=== Task brief ===
For the records below, report how many lines include the string "live", leaving out everything except the number.

[[ Supplied material open ]]

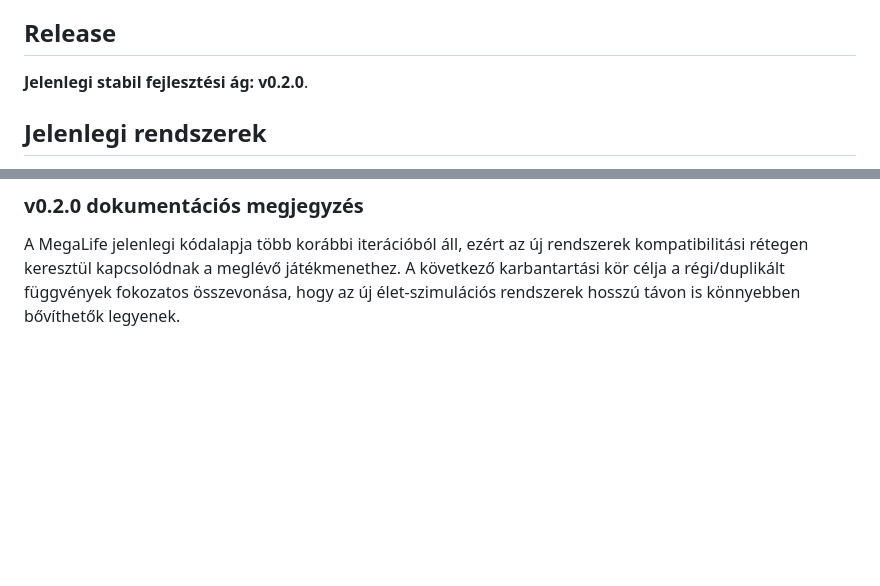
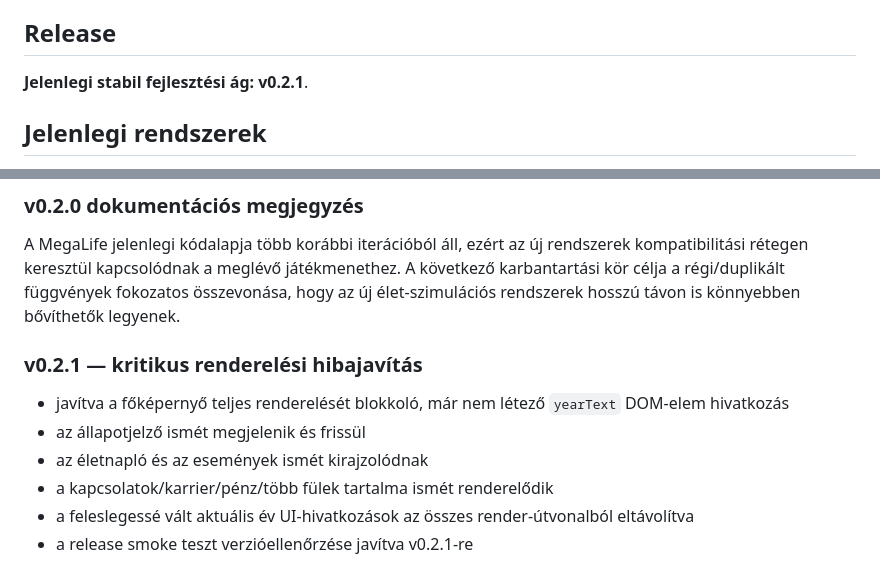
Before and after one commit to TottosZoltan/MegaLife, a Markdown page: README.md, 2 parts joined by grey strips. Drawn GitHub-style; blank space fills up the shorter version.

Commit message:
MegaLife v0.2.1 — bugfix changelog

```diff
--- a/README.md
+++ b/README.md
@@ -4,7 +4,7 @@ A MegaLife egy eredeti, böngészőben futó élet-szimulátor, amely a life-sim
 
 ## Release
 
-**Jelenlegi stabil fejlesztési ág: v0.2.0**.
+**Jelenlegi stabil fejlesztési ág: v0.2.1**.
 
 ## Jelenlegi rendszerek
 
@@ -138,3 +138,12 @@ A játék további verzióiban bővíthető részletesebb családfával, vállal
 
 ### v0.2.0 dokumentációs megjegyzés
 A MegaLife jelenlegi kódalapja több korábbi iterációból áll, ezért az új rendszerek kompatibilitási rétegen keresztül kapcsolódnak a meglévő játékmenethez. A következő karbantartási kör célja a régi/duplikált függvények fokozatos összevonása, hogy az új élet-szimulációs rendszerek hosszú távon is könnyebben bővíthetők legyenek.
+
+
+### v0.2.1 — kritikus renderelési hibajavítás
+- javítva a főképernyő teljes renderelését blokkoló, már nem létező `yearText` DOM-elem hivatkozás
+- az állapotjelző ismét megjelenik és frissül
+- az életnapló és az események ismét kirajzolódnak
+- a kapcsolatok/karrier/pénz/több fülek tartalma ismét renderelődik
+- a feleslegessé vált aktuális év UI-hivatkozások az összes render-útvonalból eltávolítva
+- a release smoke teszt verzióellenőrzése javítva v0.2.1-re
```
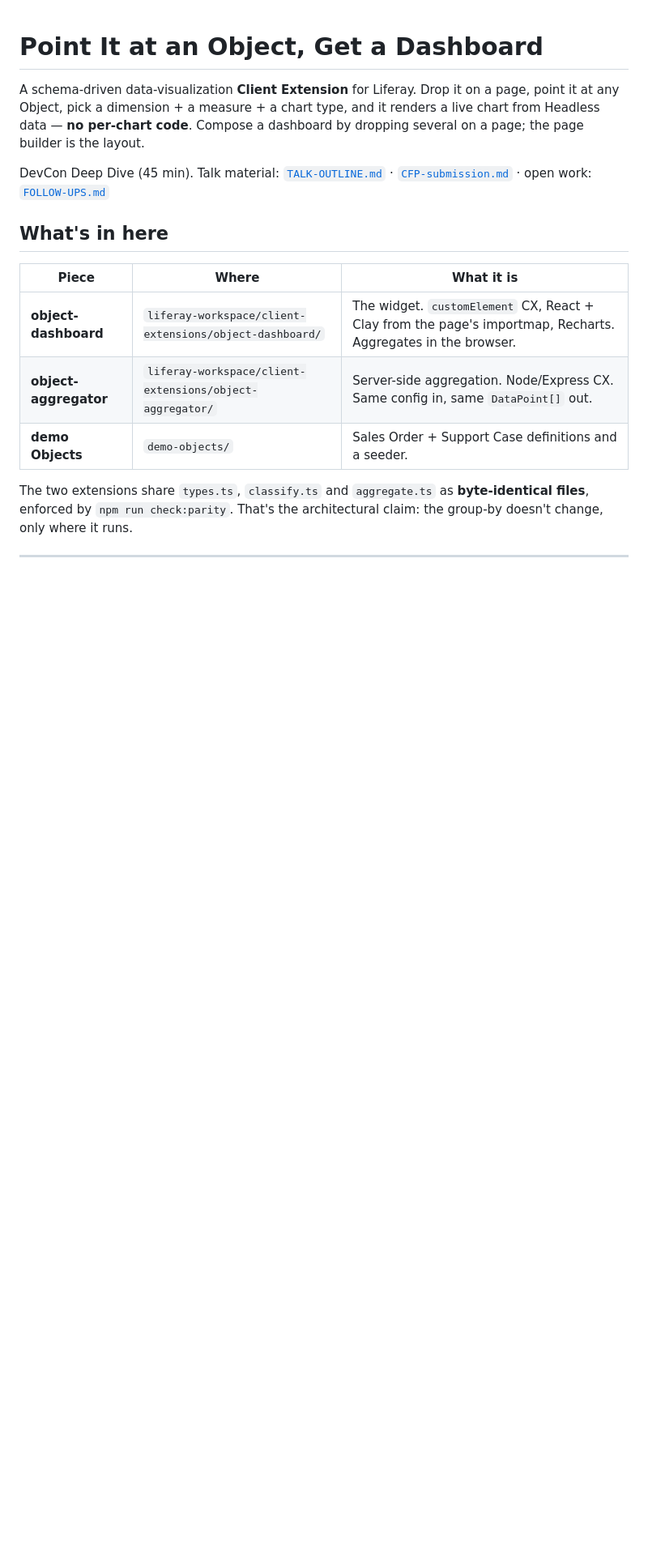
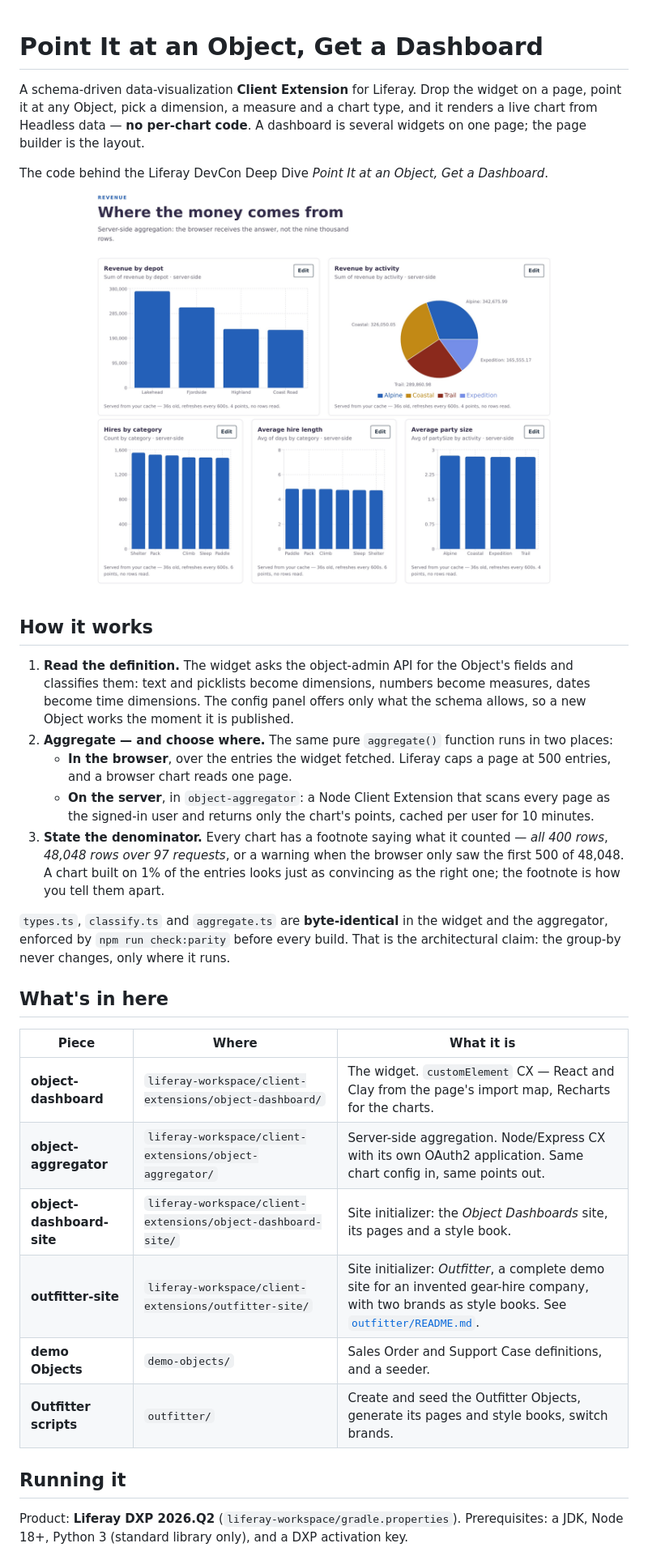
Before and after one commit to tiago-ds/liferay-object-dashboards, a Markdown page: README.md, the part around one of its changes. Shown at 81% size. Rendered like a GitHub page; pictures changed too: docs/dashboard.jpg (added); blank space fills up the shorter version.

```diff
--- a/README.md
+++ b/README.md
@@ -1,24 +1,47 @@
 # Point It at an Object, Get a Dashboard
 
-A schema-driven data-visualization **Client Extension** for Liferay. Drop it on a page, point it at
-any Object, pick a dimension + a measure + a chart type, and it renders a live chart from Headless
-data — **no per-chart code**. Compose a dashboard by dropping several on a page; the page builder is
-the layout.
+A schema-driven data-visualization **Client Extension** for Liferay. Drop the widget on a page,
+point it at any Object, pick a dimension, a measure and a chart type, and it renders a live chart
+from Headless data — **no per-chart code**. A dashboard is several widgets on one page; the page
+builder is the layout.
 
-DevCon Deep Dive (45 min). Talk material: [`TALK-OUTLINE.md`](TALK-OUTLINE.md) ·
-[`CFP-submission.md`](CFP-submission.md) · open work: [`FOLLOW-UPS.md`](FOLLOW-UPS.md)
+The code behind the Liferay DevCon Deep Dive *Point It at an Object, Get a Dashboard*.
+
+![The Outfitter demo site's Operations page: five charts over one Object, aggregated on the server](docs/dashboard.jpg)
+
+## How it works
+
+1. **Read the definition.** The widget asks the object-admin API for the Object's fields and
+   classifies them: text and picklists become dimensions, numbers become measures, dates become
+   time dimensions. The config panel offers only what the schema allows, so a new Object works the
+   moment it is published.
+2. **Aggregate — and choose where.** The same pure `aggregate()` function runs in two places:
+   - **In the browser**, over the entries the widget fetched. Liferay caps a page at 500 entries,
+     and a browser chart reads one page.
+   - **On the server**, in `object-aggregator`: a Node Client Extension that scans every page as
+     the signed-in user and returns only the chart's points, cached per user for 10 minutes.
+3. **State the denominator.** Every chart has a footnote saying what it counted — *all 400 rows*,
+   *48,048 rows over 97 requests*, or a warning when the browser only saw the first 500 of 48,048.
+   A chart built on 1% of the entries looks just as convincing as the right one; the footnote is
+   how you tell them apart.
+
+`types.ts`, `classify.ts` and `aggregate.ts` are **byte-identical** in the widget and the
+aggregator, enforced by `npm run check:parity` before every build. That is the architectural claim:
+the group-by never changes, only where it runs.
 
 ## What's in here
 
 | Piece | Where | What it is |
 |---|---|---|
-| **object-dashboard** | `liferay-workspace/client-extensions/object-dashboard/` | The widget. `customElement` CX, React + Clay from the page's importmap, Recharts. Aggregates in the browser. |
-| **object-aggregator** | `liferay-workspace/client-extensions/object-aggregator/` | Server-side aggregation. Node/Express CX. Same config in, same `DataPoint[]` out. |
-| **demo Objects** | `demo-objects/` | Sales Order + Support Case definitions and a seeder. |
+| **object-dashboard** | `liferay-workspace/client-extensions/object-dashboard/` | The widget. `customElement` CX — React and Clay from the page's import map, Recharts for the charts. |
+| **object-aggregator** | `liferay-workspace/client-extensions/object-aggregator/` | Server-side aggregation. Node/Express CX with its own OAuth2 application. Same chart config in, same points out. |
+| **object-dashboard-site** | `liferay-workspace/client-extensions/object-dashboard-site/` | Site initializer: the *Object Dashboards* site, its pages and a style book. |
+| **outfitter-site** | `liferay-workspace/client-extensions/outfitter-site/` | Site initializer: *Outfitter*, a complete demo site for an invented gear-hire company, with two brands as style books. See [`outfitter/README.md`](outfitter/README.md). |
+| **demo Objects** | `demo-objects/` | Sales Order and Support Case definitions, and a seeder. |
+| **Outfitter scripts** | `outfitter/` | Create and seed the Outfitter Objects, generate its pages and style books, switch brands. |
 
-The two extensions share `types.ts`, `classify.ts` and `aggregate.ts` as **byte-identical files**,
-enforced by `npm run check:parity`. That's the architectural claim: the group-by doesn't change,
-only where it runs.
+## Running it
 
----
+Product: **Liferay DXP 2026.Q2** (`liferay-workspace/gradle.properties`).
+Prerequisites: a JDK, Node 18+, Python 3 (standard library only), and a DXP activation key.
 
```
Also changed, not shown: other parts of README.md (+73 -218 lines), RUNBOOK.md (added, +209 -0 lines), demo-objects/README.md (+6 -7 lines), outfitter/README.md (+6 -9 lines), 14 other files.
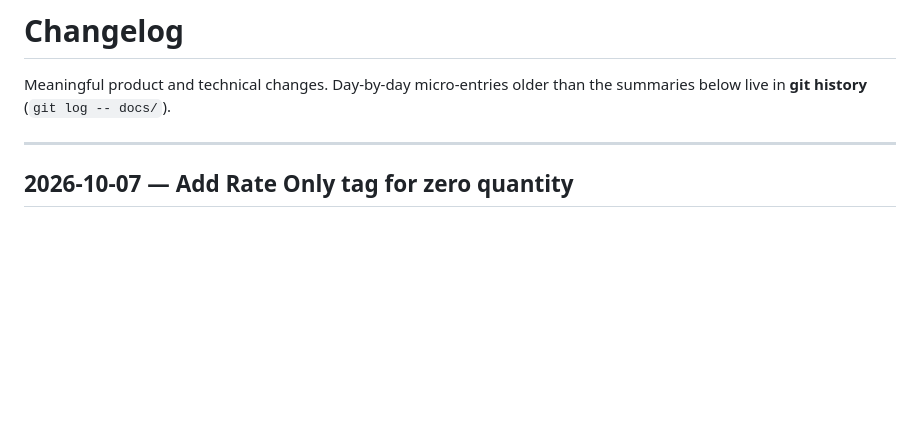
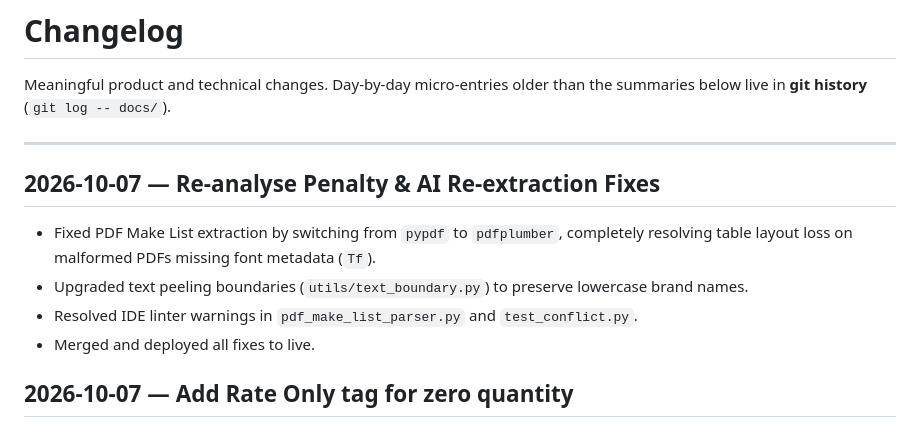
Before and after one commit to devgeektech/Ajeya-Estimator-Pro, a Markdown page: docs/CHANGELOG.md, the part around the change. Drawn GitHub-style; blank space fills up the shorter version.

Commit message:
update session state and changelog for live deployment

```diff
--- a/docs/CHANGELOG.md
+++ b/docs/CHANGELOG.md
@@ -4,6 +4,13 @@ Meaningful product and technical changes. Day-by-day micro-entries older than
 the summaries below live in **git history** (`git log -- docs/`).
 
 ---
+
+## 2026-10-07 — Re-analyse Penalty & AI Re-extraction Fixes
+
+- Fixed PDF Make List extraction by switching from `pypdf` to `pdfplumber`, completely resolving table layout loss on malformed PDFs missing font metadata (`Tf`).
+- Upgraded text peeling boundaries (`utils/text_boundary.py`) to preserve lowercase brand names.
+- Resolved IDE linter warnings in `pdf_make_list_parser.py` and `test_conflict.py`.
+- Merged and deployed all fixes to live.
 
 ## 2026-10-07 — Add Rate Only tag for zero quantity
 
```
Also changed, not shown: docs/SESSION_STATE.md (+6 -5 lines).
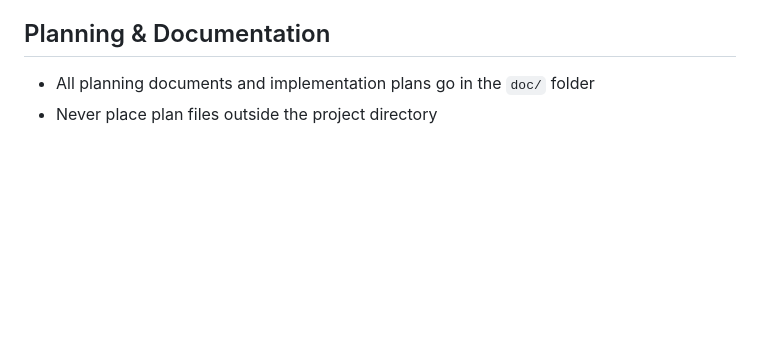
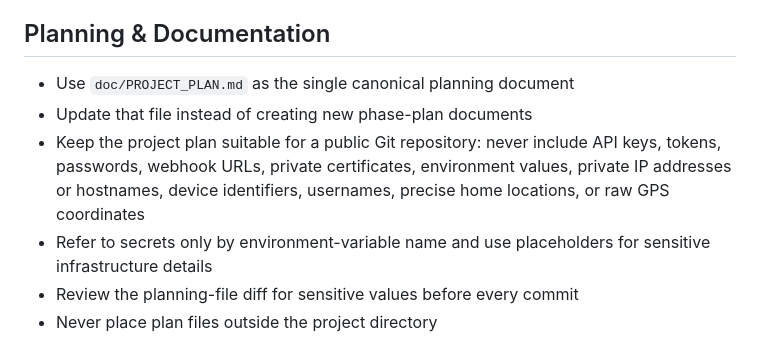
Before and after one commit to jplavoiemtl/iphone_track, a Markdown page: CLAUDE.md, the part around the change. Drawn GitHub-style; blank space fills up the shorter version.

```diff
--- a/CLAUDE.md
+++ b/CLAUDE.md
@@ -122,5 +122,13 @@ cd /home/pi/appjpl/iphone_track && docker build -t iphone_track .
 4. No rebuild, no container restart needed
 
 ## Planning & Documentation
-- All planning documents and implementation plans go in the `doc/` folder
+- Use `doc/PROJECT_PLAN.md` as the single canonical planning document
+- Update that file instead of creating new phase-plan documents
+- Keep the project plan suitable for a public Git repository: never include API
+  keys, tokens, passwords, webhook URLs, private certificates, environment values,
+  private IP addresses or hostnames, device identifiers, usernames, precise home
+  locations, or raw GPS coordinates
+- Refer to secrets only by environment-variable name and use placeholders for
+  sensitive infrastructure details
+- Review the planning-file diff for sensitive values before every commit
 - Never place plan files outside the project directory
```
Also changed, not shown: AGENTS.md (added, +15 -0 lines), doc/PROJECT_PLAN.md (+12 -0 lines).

[[ Supplied material closed ]]

=== Answer box ===
5